The offer letter should outline the expectations and benefits of the job and provide explicit details about compensation. Ideally, it provides the candidate with all the information they need to make an informed decision about whether to accept the job or not. A standard offer letter generally should include:

  • Job details, including job title, supervisor name, supervisor title, start date, work location, full or part time (and expected number of hours per week), and whether it’s exempt or nonexempt. You could include a full job description as an attachment for their review;
  • Contingencies such as passing a drug screening and background check prior to the start date;
  • Compensation, including base pay rate, pay periods, and any bonuses or commissions they are eligible for;
  • A brief overview of benefits and a timeline of when they become effective. You can include an attachment with additional details, including coverage and costs;
  • A statement that this is at-will employment (unless it’s not); and
  • Instructions on how to accept the offer and any applicable deadlines.

This Q&A does not constitute legal advice and does not address state or local law.
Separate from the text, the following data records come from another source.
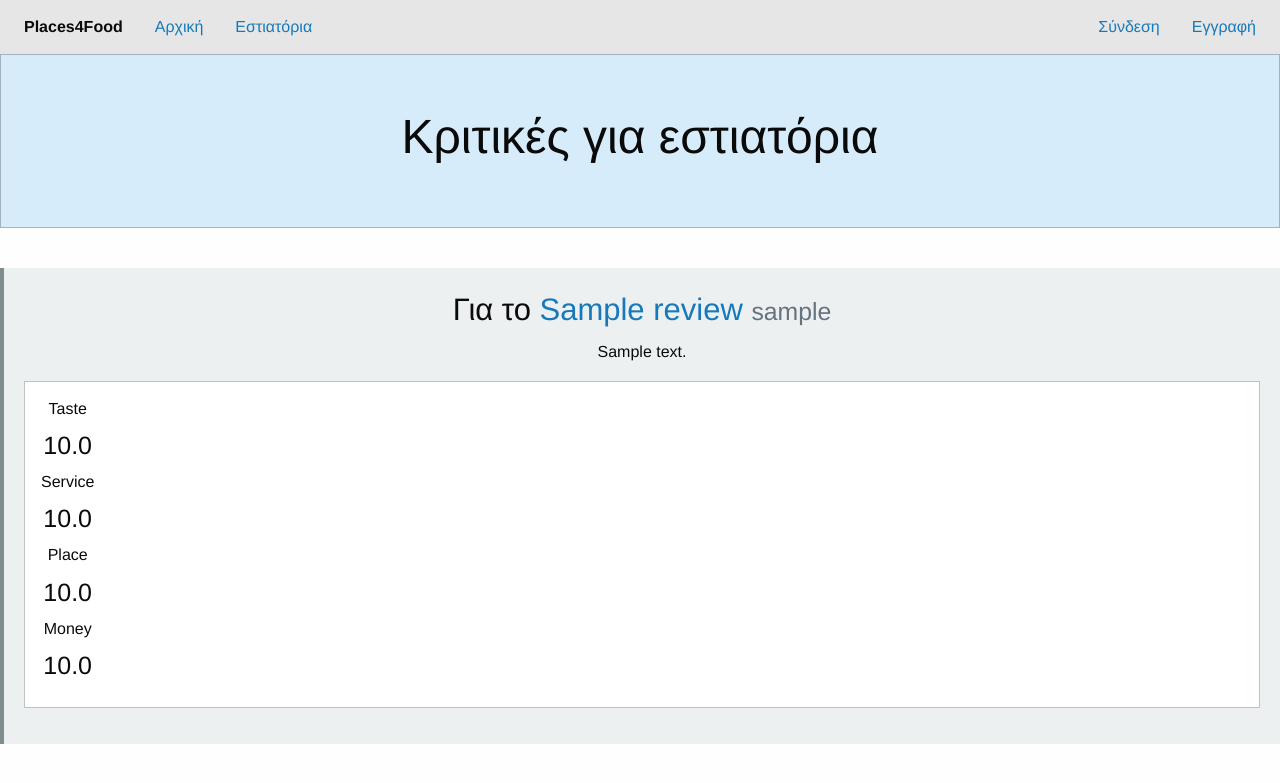
After one commit to aalykiot/places4food, a PHP site: template src/templates/review.template.php in a window 1280 px wide. The commit adds this page. Shown: the top 783 px of the page. Run offline with PHP 8.4, Linux system fonts and the light colour scheme; the template is opened without the code that fills it: most values are stand-ins (such as "Sample title", 1, 10 or a date in 2020); data that the repository does not hold is empty; some libraries are stand-ins or nearby versions.

Commit message:
Reviews game completed

```diff
--- a/index.php
+++ b/index.php
@@ -8,7 +8,8 @@
 
       'home' => array('path' => 'home', 'view' => 'HomeView', 'model' => 'HomeModel', 'controller' => 'HomeController'),
       'user' => array('path' => 'user', 'view' => 'UserView', 'model' => 'UserModel', 'controller' => 'UserController'),
-      'restaurant' => array('path' => 'restaurant', 'view' => 'RestaurantView', 'model' => 'RestaurantModel', 'controller' => 'RestaurantController')
+      'restaurant' => array('path' => 'restaurant', 'view' => 'RestaurantView', 'model' => 'RestaurantModel', 'controller' => 'RestaurantController'),
+      'reviews' => array('path' => 'review', 'view' => 'ReviewView', 'model' => 'ReviewModel', 'controller' => 'ReviewController')
 
     );
 
--- /dev/null
+++ b/src/templates/review.template.php
@@ -0,0 +1,105 @@
+<!doctype html>
+<html class="no-js" lang="en">
+
+<head>
+  <meta charset="utf-8" />
+  <meta name="viewport" content="width=device-width, initial-scale=1.0" />
+  <title>Places4food | Κριτικές</title>
+  <link rel="stylesheet" href="https://dhbhdrzi4tiry.cloudfront.net/cdn/sites/foundation.min.css">
+  <link href='https://cdnjs.cloudflare.com/ajax/libs/foundicons/3.0.0/foundation-icons.css' rel='stylesheet' type='text/css'>
+
+</head>
+
+<body>
+
+  <div class="title-bar" data-responsive-toggle="mainNavigation" data-hide-for="medium">
+    <div class="title-bar-left">
+      <button class="menu-icon" type="button" data-toggle="mainNavigation"></button>
+      <div class="title-bar-title">Menu</div>
+    </div>
+    <div class="title-bar-right">
+      Places4Food
+    </div>
+  </div>
+  <div class="top-bar" id="mainNavigation">
+    <div class="top-bar-left">
+      <ul class="menu vertical medium-horizontal">
+        <li class="menu-text hide-for-small-only">Places4Food</li>
+        <li><a href="./index.php?page=home">Αρχική</a></li>
+        <li><a href="./index.php?page=restaurant">Εστιατόρια</a></li>
+      </ul>
+    </div>
+    <div class="top-bar-right">
+      <ul class="menu vertical medium-horizontal">
+        <?php if ($is_logged_in) { ?>
+          <li><a href="./index.php?page=user">Λογαρισμός</a></li>
+          <li><a href="./index.php?page=user&action=logout">Αποσύνδεση</a></li>
+        <?php } else { ?>
+          <li><a href="./index.php?page=user&action=login">Σύνδεση</a></li>
+          <li><a href="./index.php?page=user&action=register">Εγγραφή</a></li>
+        <?php } ?>
+      </ul>
+    </div>
+  </div>
+
+  <div class="callout large primary">
+    <div class="row column text-center">
+      <h1>Κριτικές για εστιατόρια</h1>
+    </div>
+  </div>
+  <div class="row" id="content">
+    <center>
+    <div class="medium-9">
+      <br>
+
+      <?php foreach ($reviews as $review): ?>
+
+        <div class="blog-post" style="background: #ecf0f1;padding: 20px;margin-bottom: 30px;border-left: 4px solid #7f8c8d;">
+          <h3>Για το <a href="./index.php?page=restaurant&id=<?php echo $review['restaurant_id'] ?>"><?php echo $review['name'] ?> </a> <small style="color: #2c3e50;opacity: 0.7;"><?php echo $review['username'] ?></small></h3>
+          <p> <?php echo $review['description'] ?></p>
+          <div class="callout">
+            <ul class="menu simple">
+              <div class="row">
+                <div class="small-3 columns">
+                  <h6>Taste</h5>
+                  <h4> <?php echo number_format($review['taste_score'], 1) ?> </h4>
+                </div>
+                <div class="small-3 columns">
+                  <h6>Service</h6>
+                  <h4> <?php echo number_format($review['service_score'], 1) ?> </h4>
+                </div>
+                <div class="small-3 columns">
+                  <h6>Place</h6>
+                  <h4> <?php echo number_format($review['place_score'], 1) ?> </h4>
+                </div>
+                <div class="small-3 columns">
+                  <h6>Money</h6>
+                  <h4> <?php echo number_format($review['vom_score'], 1) ?> </h4>
+                </div>
+              </div>
+            </ul>
+          </div>
+        </div>
+
+      <?php endforeach; ?>
+
+    </div>
+  </center>
+
+  </div>
+
+  <script src="bower_components/jquery/dist/jquery.js?hash=c49047dde69a9cb7a50ca40493937357"></script>
+  <script src="bower_components/what-input/what-input.js?hash=7bb7fea252899152ca0173913a02f1eb"></script>
+  <script src="bower_components/foundation-sites/dist/foundation.js?hash=91fea43a73487cc87eaf15f88cfe1529"></script>
+  <script src="js/app.js?hash=69ec9e4a5c39f580d627486494fdbb8c"></script>
+</body>
+
+</html>
+<script src="https://code.jquery.com/jquery-2.1.4.min.js"></script>
+<script src="https://dhbhdrzi4tiry.cloudfront.net/cdn/sites/foundation.js"></script>
+<script>
+  $(document).foundation();
+</script>
+</body>
+
+</html>
```
Also changed, not shown: src/controllers/review.controller.php (added, +12 -0 lines), src/models/review.model.php (added, +46 -0 lines), src/views/review.view.php (added, +29 -0 lines).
Wendy has over 20 years of experience in HR and talent acquisition. She has been writing and talking about HR for 5 years and was an HR podcast host for 4 years. Wendy has a BA from the University of South Dakota. In her spare time, she makes artisan ice cream and volunteers with her daughter’s Girl Scout troops.